We slapped on the spare, tightened her up, and we were back in business. West Laramie Fly Shop should be open shortly, so we could pick up licenses, fuel up, and get to the Mile. As soon as we started to speed up I could hear and feel it. Something wasn't right. We pulled off the side and put on the headlamps again. It seems that when the rim blew, some of the flailing metal bent the rear side of the wheel well forward. When we let down on the jack it came in contact with the tire enough to rub a wear line in the last spare. We jacked it up, pulled off the almost ruined spare and looked at the sharp edge that was chewing up our last hope. The back side of a hatchet proved to be a good tool for camper body repair, and after watching the gnarled metal slowly bend back into place, we could give it a go again.
The rest of the interstate was negotiated without incident, the Hanna road was another story. The sub freezing temperatures were the only thing that allowed safe passage. The daily melting of drifted snow banks would have the road a sloppy mess by 10 or 11 am. The deep ruts and winding skid marks of previous travelers and fishermen were all over the place. This road may be impassible on the return tomorrow afternoon. March and April can always be an adventure getting into or out of the MILE.
As we pulled into the camp at split hole, a feeling of relief was sighed by both of us. We started to unload, then noticed the injured spare going flat. When things go haywire. Jesse said he would make the run into Casper for a replacement wheel and tire. I stayed to fish. I had him drop me at goose island and started to work up the west side of the Mile.
The first fish was a fat bow almost 18 inches long.
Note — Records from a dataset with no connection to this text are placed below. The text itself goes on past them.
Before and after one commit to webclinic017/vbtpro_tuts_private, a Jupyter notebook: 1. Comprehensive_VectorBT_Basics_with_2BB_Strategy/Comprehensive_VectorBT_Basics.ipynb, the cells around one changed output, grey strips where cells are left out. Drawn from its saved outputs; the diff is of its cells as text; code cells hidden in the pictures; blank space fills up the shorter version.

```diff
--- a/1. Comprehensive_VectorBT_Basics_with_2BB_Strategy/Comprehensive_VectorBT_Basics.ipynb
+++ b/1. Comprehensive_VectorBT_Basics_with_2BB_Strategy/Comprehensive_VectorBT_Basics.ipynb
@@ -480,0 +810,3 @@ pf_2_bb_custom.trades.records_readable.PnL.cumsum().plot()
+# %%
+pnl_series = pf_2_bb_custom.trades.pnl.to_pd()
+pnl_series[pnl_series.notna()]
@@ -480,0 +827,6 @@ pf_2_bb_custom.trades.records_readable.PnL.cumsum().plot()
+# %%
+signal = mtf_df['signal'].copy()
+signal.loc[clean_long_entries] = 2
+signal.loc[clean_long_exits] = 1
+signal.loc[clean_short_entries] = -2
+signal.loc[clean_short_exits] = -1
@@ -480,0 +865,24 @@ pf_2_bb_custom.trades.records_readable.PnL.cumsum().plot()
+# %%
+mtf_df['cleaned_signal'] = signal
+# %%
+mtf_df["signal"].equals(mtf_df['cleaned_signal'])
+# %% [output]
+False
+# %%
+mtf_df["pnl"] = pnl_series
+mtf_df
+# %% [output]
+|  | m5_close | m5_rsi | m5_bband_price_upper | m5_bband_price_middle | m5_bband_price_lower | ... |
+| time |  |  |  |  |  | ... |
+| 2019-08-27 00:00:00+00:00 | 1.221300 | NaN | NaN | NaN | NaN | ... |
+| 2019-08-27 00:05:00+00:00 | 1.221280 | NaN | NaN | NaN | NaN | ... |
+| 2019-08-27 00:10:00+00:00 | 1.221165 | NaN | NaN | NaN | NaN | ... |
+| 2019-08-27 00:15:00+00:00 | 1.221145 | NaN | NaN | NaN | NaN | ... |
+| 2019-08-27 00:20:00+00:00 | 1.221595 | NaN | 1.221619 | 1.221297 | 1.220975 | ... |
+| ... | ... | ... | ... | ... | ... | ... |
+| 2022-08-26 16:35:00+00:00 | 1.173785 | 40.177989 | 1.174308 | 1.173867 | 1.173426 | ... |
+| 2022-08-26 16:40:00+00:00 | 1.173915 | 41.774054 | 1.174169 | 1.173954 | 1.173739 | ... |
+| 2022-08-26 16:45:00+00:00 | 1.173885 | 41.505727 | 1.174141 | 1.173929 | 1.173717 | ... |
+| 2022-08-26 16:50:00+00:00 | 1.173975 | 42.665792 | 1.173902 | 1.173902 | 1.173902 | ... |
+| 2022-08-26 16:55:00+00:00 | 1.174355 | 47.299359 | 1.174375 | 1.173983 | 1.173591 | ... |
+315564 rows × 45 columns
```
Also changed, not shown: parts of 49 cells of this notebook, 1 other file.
The second didn't come till the top of the island, but once I found the spot, I caught a dozen before I looked at my watch and saw it had been almost 2 hours. Fish were eating the leech, the stone, and the annelid. My Scott switch rod was pushing 80-90 feet of line on some casts, and I know I had some long distance take downs that were over 100 feet downstream. This river is perfect for a 5wt or 6wt switch rod. You can chuck nymphs, swing streamers and soft hackles, or roll cast big stones and hoppers. You can reach fish that the single handers just can't touch.
A little while later I had fished up to the run just down from where we had parked the Taos, and I noticed she was all tished up and set up. I scanned the horizon for the silver dodge, and saw her headed downstream. I hiked back up towards the gravel road to get picked up and head back to camp. Jesse had found a wheel and tire at Wall Mart of all places. Seems all the Tire shops are closed on Sundays in Casper. I'll keep that in mind for next time.
The rest of the trip came off without a hitch. We did go home through Sinclair to avoid the rutted, muddy roads the Hanna route guaranteed. Fish are pushing up into the Mile for sure, and the lower runs seemed to produce best. Small swung soft hackles worked as good as the nymphs under indicators. Fishing should be excellent for lake run fish for the next several weeks. Purple san juans are hot right now, and Jesse fished one hard for the whole trip. We caught some nice fish but no "Mile Monster" on this go around. The weather was the nicest that I have experienced at the Mile to date. 55 degrees and no wind for one and a half days. The camping at the Mile carries a certain solitude that keeps me coming back. Should be about two weeks or so.